"""

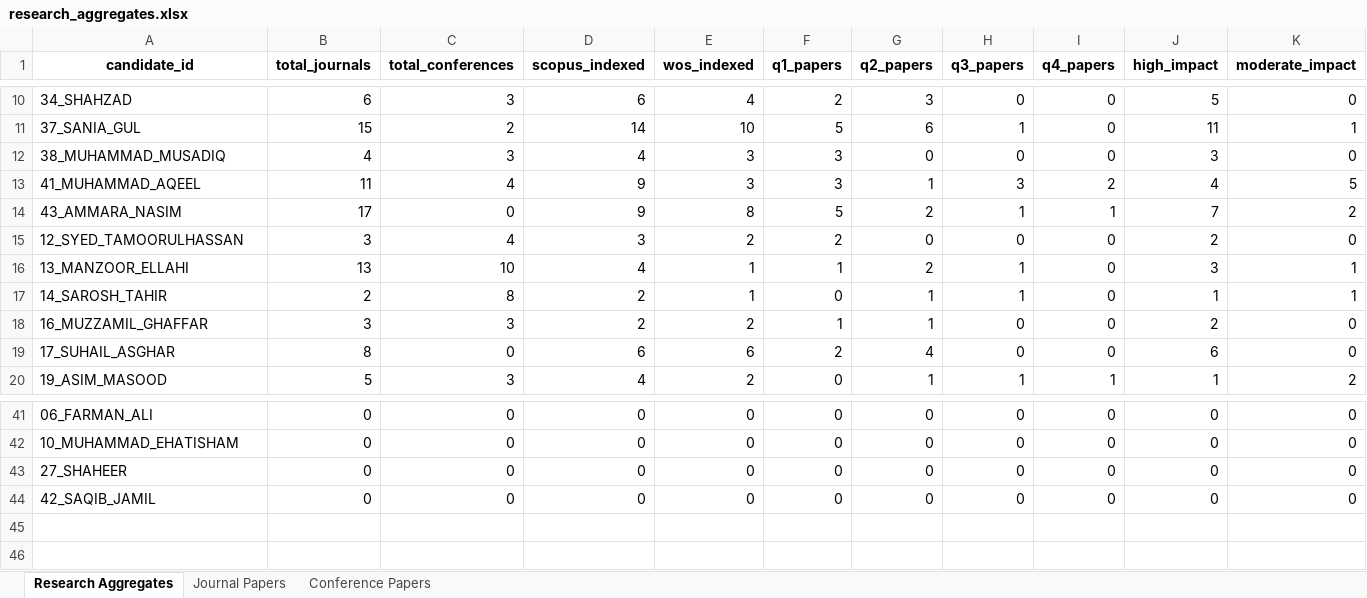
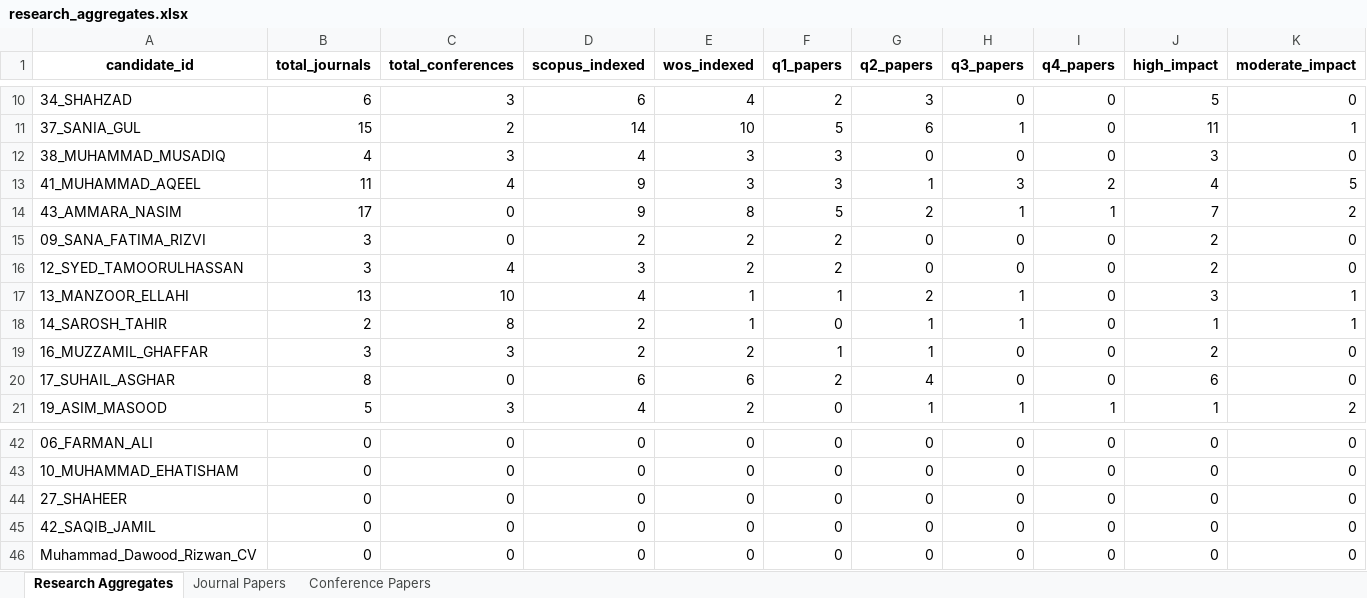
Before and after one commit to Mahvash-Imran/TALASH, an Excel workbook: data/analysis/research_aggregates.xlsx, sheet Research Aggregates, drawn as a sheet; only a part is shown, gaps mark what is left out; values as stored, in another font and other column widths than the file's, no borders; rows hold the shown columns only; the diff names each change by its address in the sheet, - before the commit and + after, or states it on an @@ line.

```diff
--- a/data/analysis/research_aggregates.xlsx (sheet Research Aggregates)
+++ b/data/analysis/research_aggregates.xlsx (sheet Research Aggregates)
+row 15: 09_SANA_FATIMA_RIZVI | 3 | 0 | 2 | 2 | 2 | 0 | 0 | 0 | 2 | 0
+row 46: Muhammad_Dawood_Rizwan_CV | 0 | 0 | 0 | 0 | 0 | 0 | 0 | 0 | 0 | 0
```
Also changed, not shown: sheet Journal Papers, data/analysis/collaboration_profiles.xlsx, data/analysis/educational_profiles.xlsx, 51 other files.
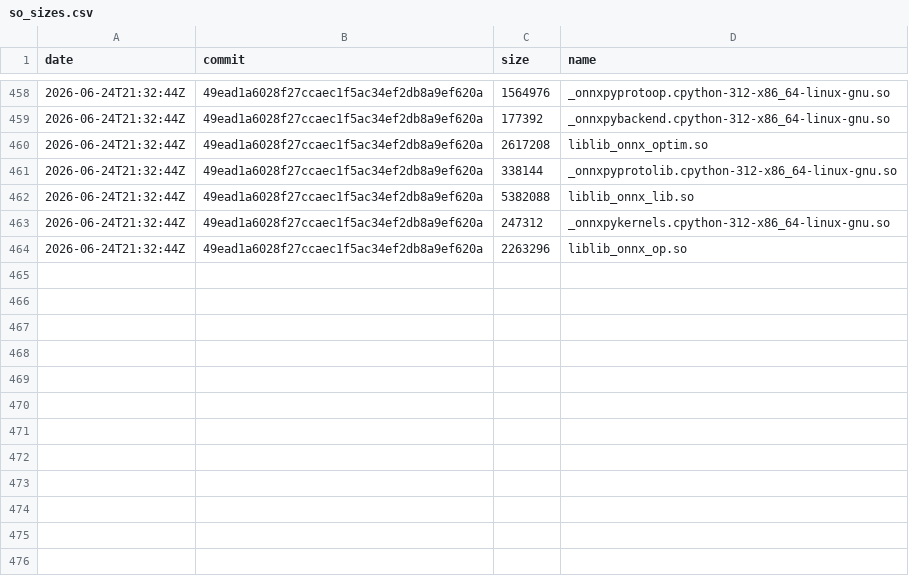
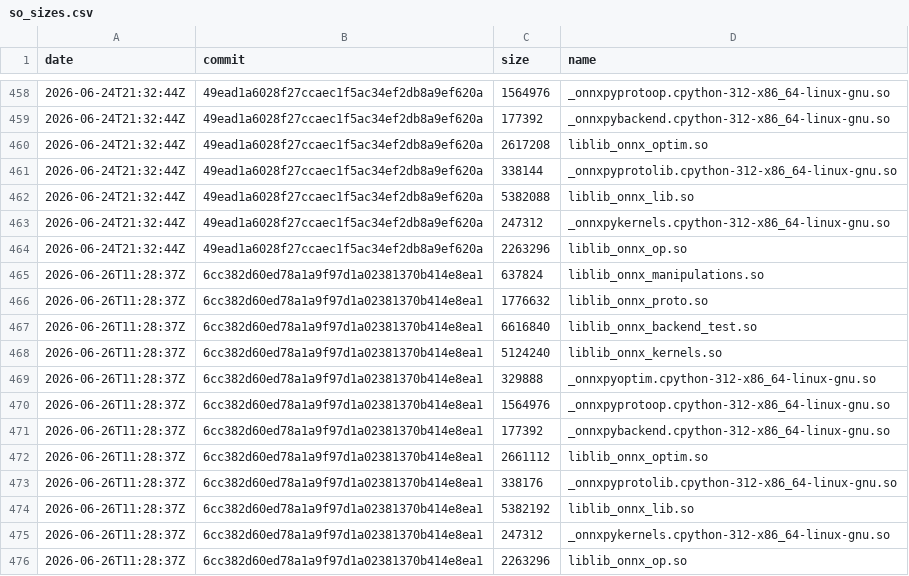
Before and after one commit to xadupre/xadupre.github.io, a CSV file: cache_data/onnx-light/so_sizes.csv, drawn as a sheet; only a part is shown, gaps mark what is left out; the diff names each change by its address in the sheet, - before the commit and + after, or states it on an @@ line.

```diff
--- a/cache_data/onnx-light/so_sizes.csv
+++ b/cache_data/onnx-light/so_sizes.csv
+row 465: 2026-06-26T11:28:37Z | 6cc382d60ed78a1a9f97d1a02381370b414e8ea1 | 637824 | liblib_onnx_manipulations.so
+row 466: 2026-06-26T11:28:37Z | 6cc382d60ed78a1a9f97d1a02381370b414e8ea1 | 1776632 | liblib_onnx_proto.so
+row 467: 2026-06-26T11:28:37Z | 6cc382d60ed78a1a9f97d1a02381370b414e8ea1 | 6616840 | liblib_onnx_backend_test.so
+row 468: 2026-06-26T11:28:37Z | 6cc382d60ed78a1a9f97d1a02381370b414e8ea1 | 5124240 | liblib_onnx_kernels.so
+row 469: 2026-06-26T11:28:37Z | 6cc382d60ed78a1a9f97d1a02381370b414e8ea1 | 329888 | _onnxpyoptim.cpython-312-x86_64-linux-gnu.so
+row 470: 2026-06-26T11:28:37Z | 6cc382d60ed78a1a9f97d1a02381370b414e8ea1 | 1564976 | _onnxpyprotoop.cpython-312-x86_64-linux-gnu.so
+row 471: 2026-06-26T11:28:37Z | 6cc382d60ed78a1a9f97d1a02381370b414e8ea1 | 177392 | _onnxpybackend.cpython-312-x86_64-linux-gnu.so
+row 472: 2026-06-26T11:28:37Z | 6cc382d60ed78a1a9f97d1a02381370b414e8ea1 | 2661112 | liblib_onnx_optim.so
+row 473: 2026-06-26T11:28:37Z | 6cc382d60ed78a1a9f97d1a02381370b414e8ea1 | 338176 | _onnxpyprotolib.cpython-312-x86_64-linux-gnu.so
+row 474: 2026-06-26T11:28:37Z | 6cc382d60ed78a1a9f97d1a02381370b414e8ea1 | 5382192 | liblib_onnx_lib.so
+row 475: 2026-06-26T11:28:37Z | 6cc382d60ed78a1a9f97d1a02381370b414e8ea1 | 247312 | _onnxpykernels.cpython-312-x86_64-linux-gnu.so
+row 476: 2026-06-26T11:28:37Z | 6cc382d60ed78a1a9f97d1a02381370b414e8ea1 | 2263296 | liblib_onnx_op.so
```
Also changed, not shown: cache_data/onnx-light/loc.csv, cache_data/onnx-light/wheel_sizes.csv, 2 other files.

"""

▶ [Aim of the task]:
List the lines of the material in which the word "files" occurs.

▶ [Answer for this exercise]:
Also changed, not shown: sheet Journal Papers, data/analysis/collaboration_profiles.xlsx, data/analysis/educational_profiles.xlsx, 51 other files.
Also changed, not shown: cache_data/onnx-light/loc.csv, cache_data/onnx-light/wheel_sizes.csv, 2 other files.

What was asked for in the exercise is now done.